Legislation pertaining to the ownership and management of, and interaction with, Asian elephants has existed in some form for millennia. The first law related to elephants in India – certainly one of the first worldwide – was written in the ‘Arthashastra’ by Kautilya, completed between 200BC and 300AD. Ideally, each of the vast number of laws in existence internationally would disavow human interests and exist solely for the purposes of protecting and promoting the welfare of elephant populations. Unfortunately, this often is not the case. Elephants are defined, categorised, and otherwise mentioned in such a broad array of legislation, acts, and treaties – many of which now considered archaic – that the animals themselves are often immersed in a kind of legal quagmire, with uncertainty surrounding their status and with whom (if anyone) the responsibility to protect their welfare lies.

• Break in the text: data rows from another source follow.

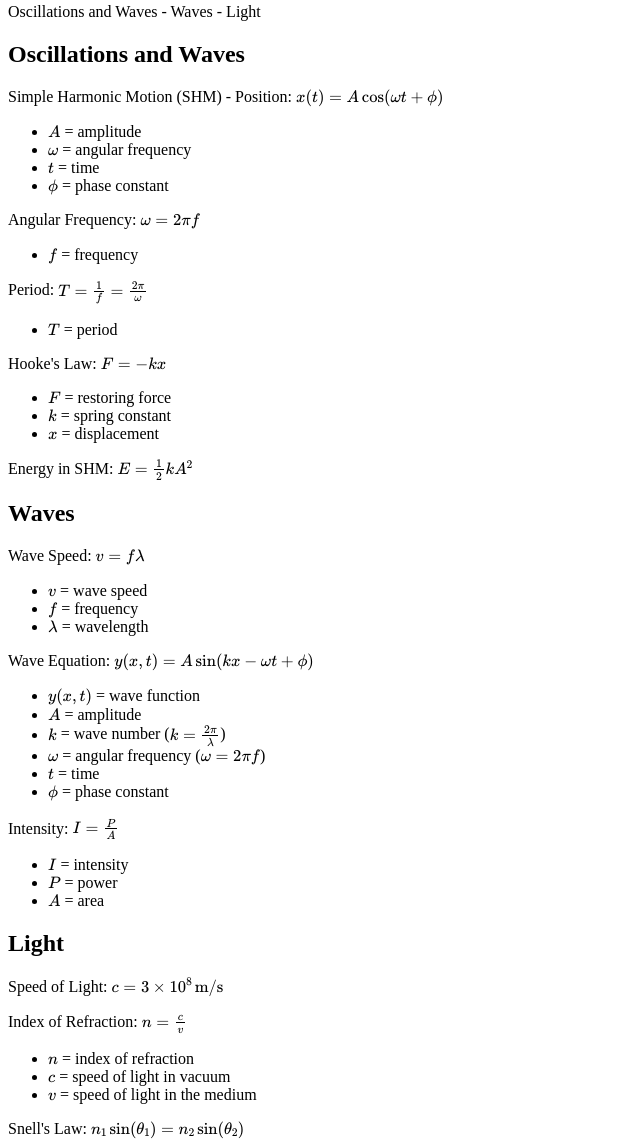
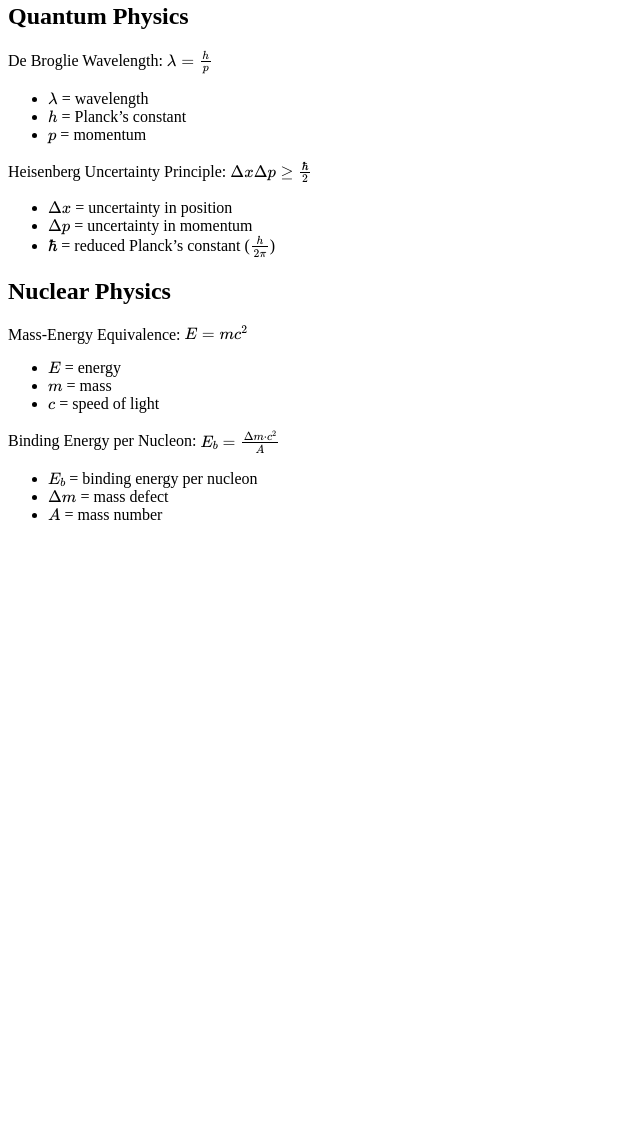
Before and after one commit to Umrh7/umrh7.github.io, a plain HTML site: page modern_physics.html in a window 1280 px wide. Shown: the part 77-1219 px from the top of the page, without its empty margins (0-640 px from the left). After the commit the page ends 800 px from the top, so only its background shows below. Drawn offline with nearby package versions, Linux system fonts and the light colour scheme.

Commit message:
Update modern_physics.html

```diff
--- a/modern_physics.html
+++ b/modern_physics.html
@@ -3,90 +3,42 @@
 <head>
     <meta charset="UTF-8">
     <meta name="viewport" content="width=device-width, initial-scale=1.0">
-    <title>Oscillations, Waves, and Light Formulas</title>
+    <title>Physics Formulas</title>
     <script src="https://polyfill.io/v3/polyfill.min.js?features=es6"></script>
     <script type="text/javascript" id="MathJax-script" async
         src="https://cdn.jsdelivr.net/npm/mathjax@3/es5/tex-mml-chtml.js">
     </script>
 </head>
 <body>
-    <h1>Oscillations, Waves, and Light Formulas</h1>
-    <p>Oscillations and Waves - Waves - Light</p>
+    <h1>Modern Physics Formulas</h1>
 
-    <h2>Oscillations and Waves</h2>
-    <p>Simple Harmonic Motion (SHM) - Position: \( x(t) = A \cos(\omega t + \phi) \)</p>
+    <h2>Quantum Physics</h2>
+    <p>De Broglie Wavelength: \( \lambda = \frac{h}{p} \)</p>
     <ul>
-        <li>\( A \) = amplitude</li>
-        <li>\( \omega \) = angular frequency</li>
-        <li>\( t \) = time</li>
-        <li>\( \phi \) = phase constant</li>
+        <li>\( \lambda \) = wavelength</li>
+        <li>\( h \) = Planck’s constant</li>
+        <li>\( p \) = momentum</li>
     </ul>
-    <p>Angular Frequency: \( \omega = 2 \pi f \)</p>
+    <p>Heisenberg Uncertainty Principle: \( \Delta x \Delta p \geq \frac{\hbar}{2} \)</p>
     <ul>
-        <li>\( f \) = frequency</li>
-    </ul>
-    <p>Period: \( T = \frac{1}{f} = \frac{2\pi}{\omega} \)</p>
-    <ul>
-        <li>\( T \) = period</li>
-    </ul>
-    <p>Hooke's Law: \( F = -kx \)</p>
-    <ul>
-        <li>\( F \) = restoring force</li>
-        <li>\( k \) = spring constant</li>
-        <li>\( x \) = displacement</li>
-    </ul>
-    <p>Energy in SHM: \( E = \frac{1}{2} k A^2 \)</p>
-
-    <h2>Waves</h2>
-    <p>Wave Speed: \( v = f \lambda \)</p>
-    <ul>
-        <li>\( v \) = wave speed</li>
-        <li>\( f \) = frequency</li>
-        <li>\( \lambda \) = wavelength</li>
-    </ul>
-    <p>Wave Equation: \( y(x,t) = A \sin(kx - \omega t + \phi) \)</p>
-    <ul>
-        <li>\( y(x,t) \) = wave function</li>
-        <li>\( A \) = amplitude</li>
-        <li>\( k \) = wave number (\( k = \frac{2\pi}{\lambda} \))</li>
-        <li>\( \omega \) = angular frequency (\( \omega = 2\pi f \))</li>
-        <li>\( t \) = time</li>
-        <li>\( \phi \) = phase constant</li>
-    </ul>
-    <p>Intensity: \( I = \frac{P}{A} \)</p>
-    <ul>
-        <li>\( I \) = intensity</li>
-        <li>\( P \) = power</li>
-        <li>\( A \) = area</li>
+        <li>\( \Delta x \) = uncertainty in position</li>
+        <li>\( \Delta p \) = uncertainty in momentum</li>
+        <li>\( \hbar \) = reduced Planck’s constant (\( \frac{h}{2\pi} \))</li>
     </ul>
 
-    <h2>Light</h2>
-    <p>Speed of Light: \( c = 3 \times 10^8 \, \text{m/s} \)</p>
-    <p>Index of Refraction: \( n = \frac{c}{v} \)</p>
-    <ul>
-        <li>\( n \) = index of refraction</li>
-        <li>\( c \) = speed of light in vacuum</li>
-        <li>\( v \) = speed of light in the medium</li>
-    </ul>
-    <p>Snell's Law: \( n_1 \sin(\theta_1) = n_2 \sin(\theta_2) \)</p>
-    <ul>
-        <li>\( n_1 \) = index of refraction of medium 1</li>
-        <li>\( \theta_1 \) = angle of incidence</li>
-        <li>\( n_2 \) = index of refraction of medium 2</li>
-        <li>\( \theta_2 \) = angle of refraction</li>
-    </ul>
-    <p>Lens Maker's Equation: \( \frac{1}{f} = (n - 1) \left( \frac{1}{R_1} - \frac{1}{R_2} \right) \)</p>
-    <ul>
-        <li>\( f \) = focal length</li>
-        <li>\( n \) = index of refraction of the lens material</li>
-        <li>\( R_1 \) = radius of curvature of the first lens surface</li>
-        <li>\( R_2 \) = radius of curvature of the second lens surface</li>
-    </ul>
-    <p>Energy of a Photon: \( E = hf \)</p>
+    <h2>Nuclear Physics</h2>
+    <p>Mass-Energy Equivalence: \( E = mc^2 \)</p>
     <ul>
         <li>\( E \) = energy</li>
-        <li>\( h \) = Planck's constant (\( 6.626 \times 10^{-34} \, \text{J s} \))</li>
-        <li>\( f \) = frequency</li>
+        <li>\( m \) = mass</li>
+        <li>\( c \) = speed of light</li>
     </ul>
+    <p>Binding Energy per Nucleon: \( E_b = \frac{\Delta m \cdot c^2}{A} \)</p>
+    <ul>
+        <li>\( E_b \) = binding energy per nucleon</li>
+        <li>\( \Delta m \) = mass defect</li>
+        <li>\( A \) = mass number</li>
+    </ul>
+
 </body>
 </html>
```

In Thailand alone, Asian elephants are included in at least 18 Acts, administered by at least 5 Government Ministries. Problematically, 17 of these Acts deal almost exclusively with wild elephant protection and conservation, meaning that domestic Thai elephants are at the mercy of the antiquated Draught Animal Act of 1939, which classifies domestic Thai elephants as beasts of burden alongside horses, donkeys, and oxen. The Act exists primarily to outline the rights and obligations of animal owners and does not offer ethical treatment standards or welfare guidelines.

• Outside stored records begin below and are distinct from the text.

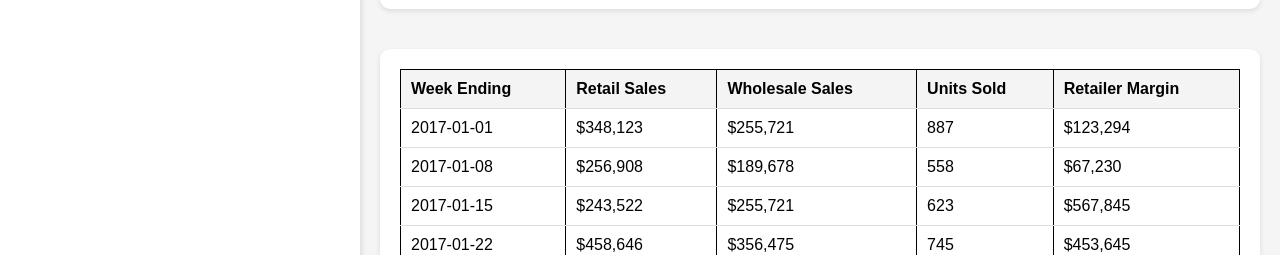
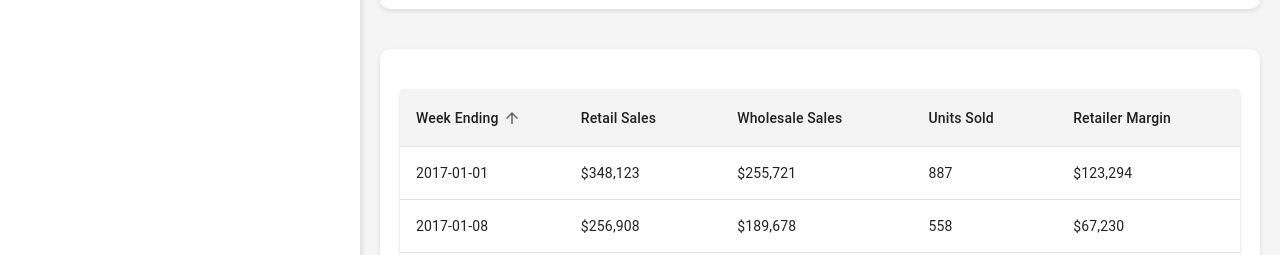
Before and after one commit to pratikbhagwat/stack-line-app, a React (Vite) app: page / in a window 1280 px wide. Shown: the part 545-800 px from the top of the page. Built offline with nearby package versions, Linux system fonts and the light colour scheme.

Commit message:
Adding MUU table

```diff
--- a/package.json
+++ b/package.json
@@ -12,6 +12,9 @@
     "deploy": "gh-pages -d dist"
   },
   "dependencies": {
+    "@emotion/react": "^11.14.0",
+    "@emotion/styled": "^11.14.0",
+    "@mui/material": "^6.4.4",
     "react": "^19.0.0",
     "react-dom": "^19.0.0",
     "recharts": "^2.15.1"
--- a/src/App.jsx
+++ b/src/App.jsx
@@ -1,7 +1,8 @@
 import React from "react";
 import ProductInfo from "./components/ProductInfo";
 import SalesChart from "./components/SalesChart";
-import SalesTable from "./components/SalesTable";
+// import SalesTable from "./components/SalesTable";
+import MUISalesTable from "./components/MUISalesTable";
 import salesData from "./data/salesData.json";
 import "./styles/App.css";
 import logo from "./assets/logo.svg"; // Import the logo
@@ -29,7 +30,8 @@ export default function App() {
             <SalesChart sales={product.sales} />
           </div>
           <div className="table-section">
-            <SalesTable sales={product.sales} />
+            {/*<SalesTable sales={product.sales} />*/}
+            <MUISalesTable sales={product.sales} />
           </div>
         </main>
       </div>
--- /dev/null
+++ b/src/components/MUISalesTable.jsx
@@ -0,0 +1,79 @@
+import React, { useState } from "react";
+import {
+  Table,
+  TableBody,
+  TableCell,
+  TableContainer,
+  TableHead,
+  TableRow,
+  TableSortLabel,
+  Paper,
+} from "@mui/material";
+
+export default function MUISalesTable({ sales }) {
+  const [order, setOrder] = useState("asc"); // Sorting order: 'asc' or 'desc'
+  const [orderBy, setOrderBy] = useState("weekEnding"); // Column to sort by
+
+  // Columns configuration
+  const columns = [
+    { id: "weekEnding", label: "Week Ending" },
+    { id: "retailSales", label: "Retail Sales" },
+    { id: "wholesaleSales", label: "Wholesale Sales" },
+    { id: "unitsSold", label: "Units Sold" },
+    { id: "retailerMargin", label: "Retailer Margin" },
+  ];
+
+  // Sorting logic
+  const handleSort = (property) => {
+    const isAsc = orderBy === property && order === "asc";
+    setOrder(isAsc ? "desc" : "asc");
+    setOrderBy(property);
+  };
+
+  const sortedSales = [...sales].sort((a, b) => {
+    const aValue = a[orderBy];
+    const bValue = b[orderBy];
+
+    if (order === "asc") {
+      return aValue < bValue ? -1 : aValue > bValue ? 1 : 0;
+    } else {
+      return aValue > bValue ? -1 : aValue < bValue ? 1 : 0;
+    }
+  });
+
+  return (
+    <TableContainer component={Paper} style={{ marginTop: "20px" }}>
+      <Table>
+        <TableHead>
+          <TableRow>
+            {columns.map((column) => (
+              <TableCell
+                key={column.id}
+                sortDirection={orderBy === column.id ? order : false}
+              >
+                <TableSortLabel
+                  active={orderBy === column.id}
+                  direction={orderBy === column.id ? order : "asc"}
+                  onClick={() => handleSort(column.id)}
+                >
+                  {column.label}
+                </TableSortLabel>
+              </TableCell>
+            ))}
+          </TableRow>
+        </TableHead>
+        <TableBody>
+          {sortedSales.map((row, index) => (
+            <TableRow key={index}>
+              <TableCell>{row.weekEnding}</TableCell>
+              <TableCell>${row.retailSales.toLocaleString()}</TableCell>
+              <TableCell>${row.wholesaleSales.toLocaleString()}</TableCell>
+              <TableCell>{row.unitsSold}</TableCell>
+              <TableCell>${row.retailerMargin.toLocaleString()}</TableCell>
+            </TableRow>
+          ))}
+        </TableBody>
+      </Table>
+    </TableContainer>
+  );
+}
```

A 2016 amendment to the Act sought to prevent the laundering of wild Thai elephants into the domestic population through the creation of a DNA database containing samples from all domestic elephants in Thailand, as well as requiring owners to register elephant births within 90 days. Former measures included microchips and an easily forged photo ID system, and owners were previously only required to register elephants at 8 years of age. While these changes undoubtedly represent a small step forward, matters are further complicated by the fact that the domestic elephant registration system is managed by two separate ministries, which share limited communication and whose databases often do not match.